# WHAT NEEDS TO BE DONE
In the data that follows, how many lines contain the word "export"? Give only that number.

(Web interface edit records)
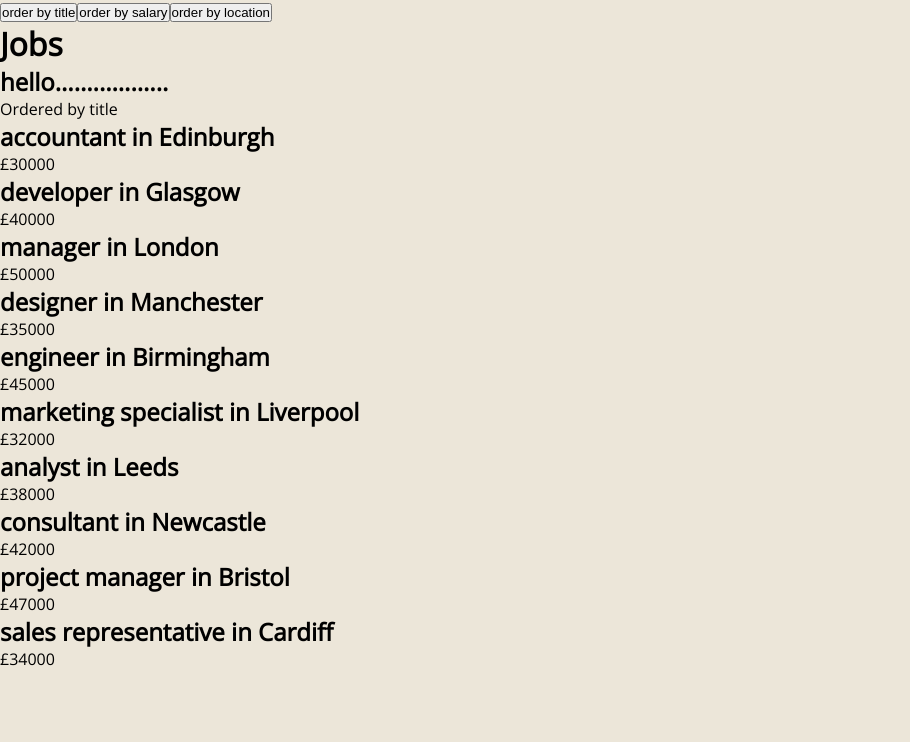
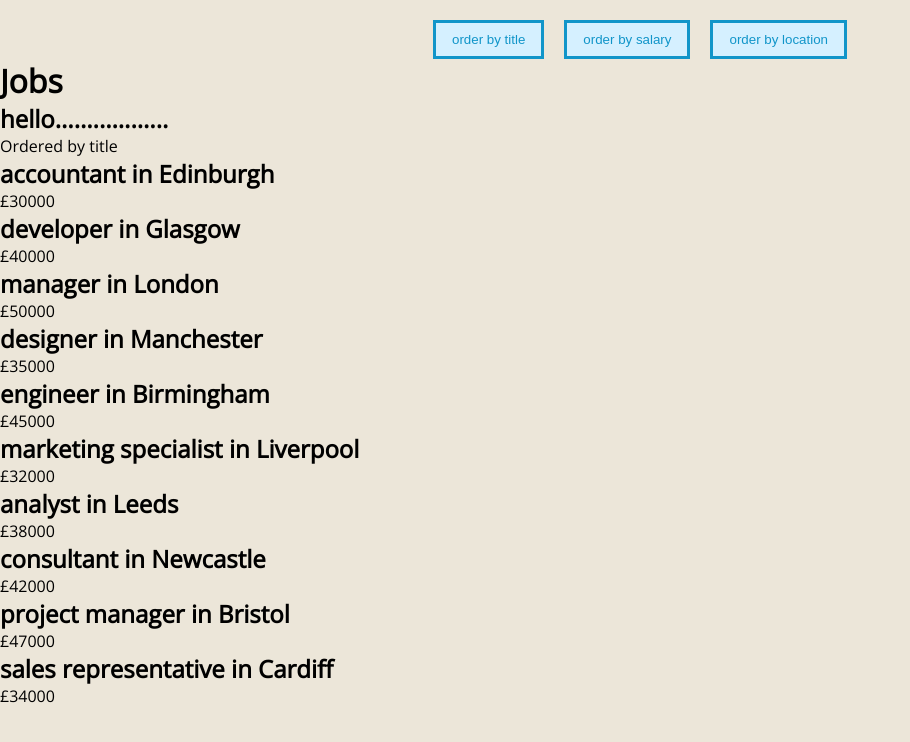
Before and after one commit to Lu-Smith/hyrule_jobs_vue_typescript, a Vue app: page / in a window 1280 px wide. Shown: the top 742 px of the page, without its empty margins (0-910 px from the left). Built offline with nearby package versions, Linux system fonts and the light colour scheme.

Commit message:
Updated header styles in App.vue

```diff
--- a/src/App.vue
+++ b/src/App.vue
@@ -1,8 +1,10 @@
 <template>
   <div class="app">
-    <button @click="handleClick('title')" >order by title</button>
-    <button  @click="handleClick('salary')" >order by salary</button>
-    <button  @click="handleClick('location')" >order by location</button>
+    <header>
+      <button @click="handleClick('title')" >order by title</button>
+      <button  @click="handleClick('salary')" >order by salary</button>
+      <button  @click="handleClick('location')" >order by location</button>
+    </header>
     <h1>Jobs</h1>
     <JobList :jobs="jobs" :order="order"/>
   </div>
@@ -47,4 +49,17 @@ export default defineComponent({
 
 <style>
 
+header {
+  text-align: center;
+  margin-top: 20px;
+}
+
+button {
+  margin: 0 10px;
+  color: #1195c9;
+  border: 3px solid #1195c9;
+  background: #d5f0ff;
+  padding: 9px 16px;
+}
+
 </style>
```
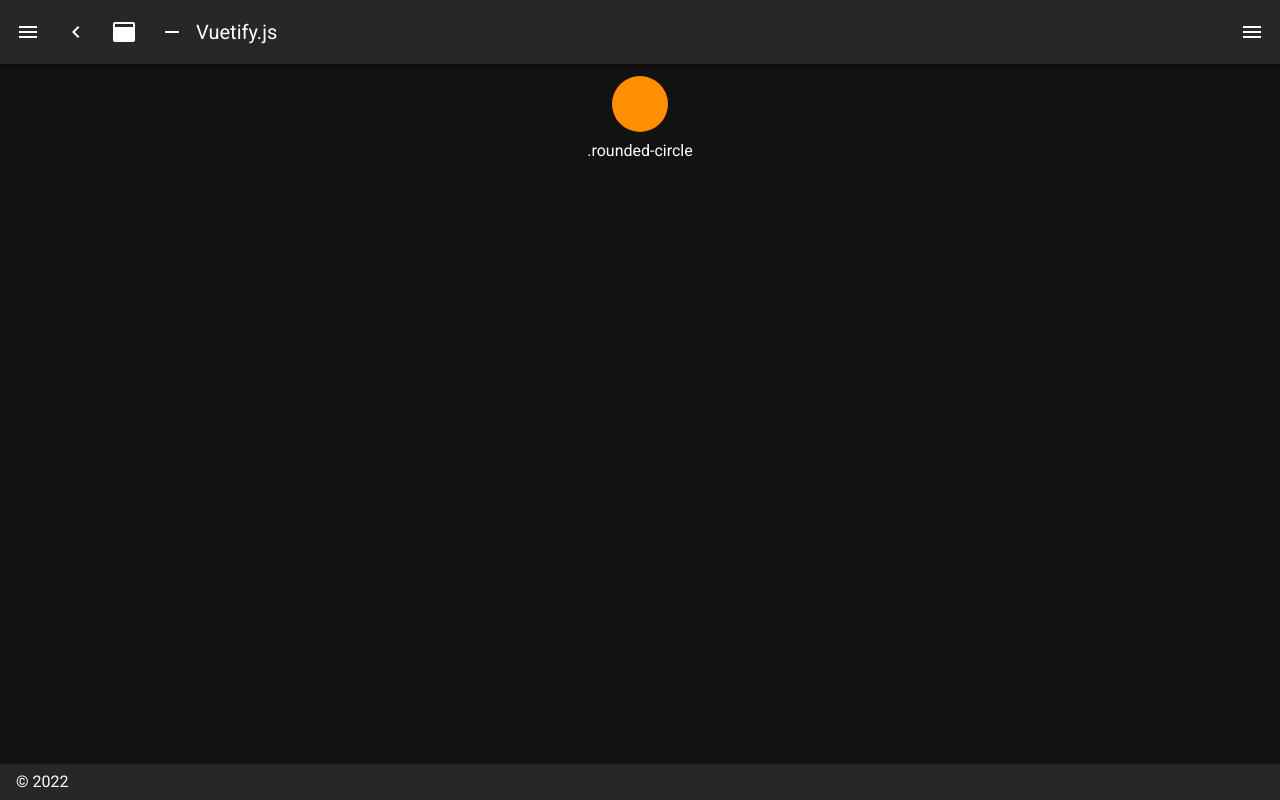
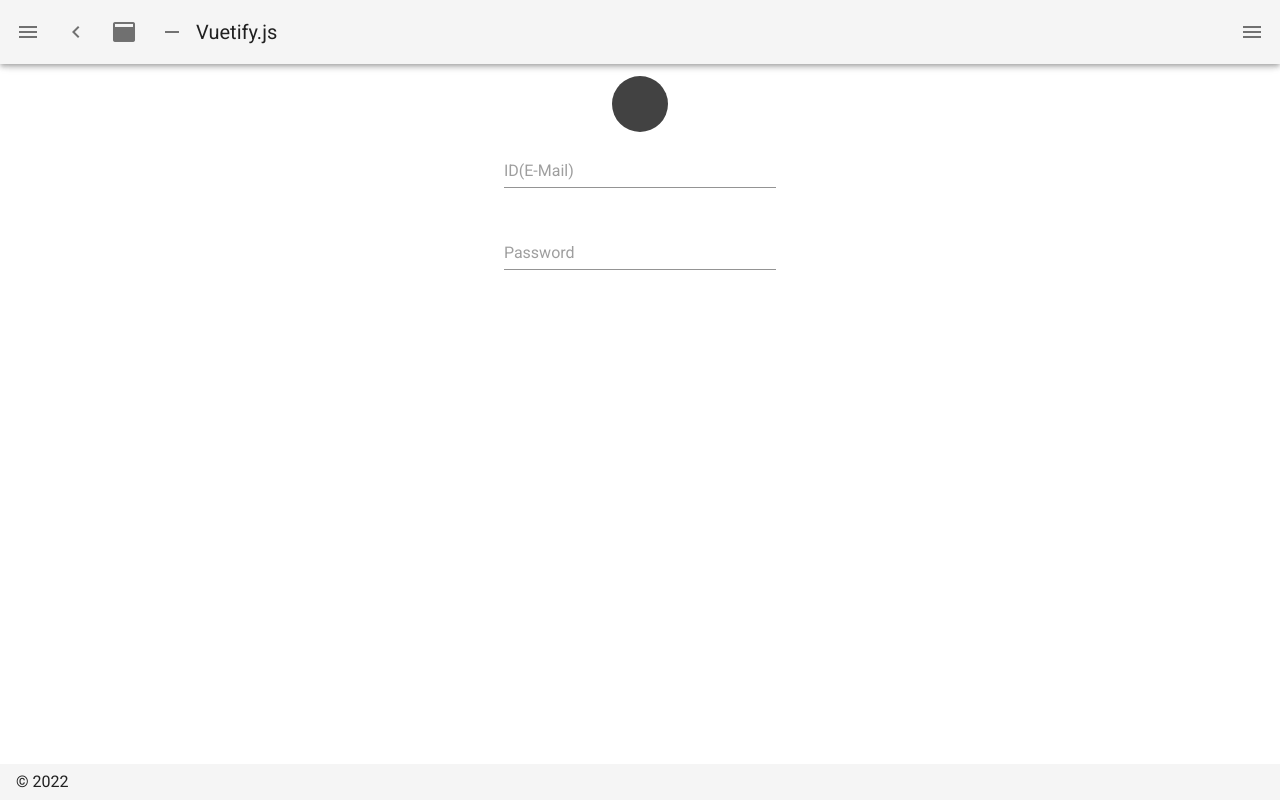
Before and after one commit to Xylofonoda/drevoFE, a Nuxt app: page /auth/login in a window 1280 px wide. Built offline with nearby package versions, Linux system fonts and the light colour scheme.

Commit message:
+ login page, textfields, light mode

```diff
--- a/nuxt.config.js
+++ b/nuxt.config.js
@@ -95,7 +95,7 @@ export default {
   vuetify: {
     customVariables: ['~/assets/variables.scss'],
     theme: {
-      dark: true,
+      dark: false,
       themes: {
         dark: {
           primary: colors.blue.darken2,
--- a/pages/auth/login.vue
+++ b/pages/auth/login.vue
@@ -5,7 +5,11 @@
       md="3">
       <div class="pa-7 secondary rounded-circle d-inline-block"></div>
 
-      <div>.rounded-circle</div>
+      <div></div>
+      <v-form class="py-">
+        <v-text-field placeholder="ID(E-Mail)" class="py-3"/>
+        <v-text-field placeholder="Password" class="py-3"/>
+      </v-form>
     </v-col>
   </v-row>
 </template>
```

# TASK SOLUTION
2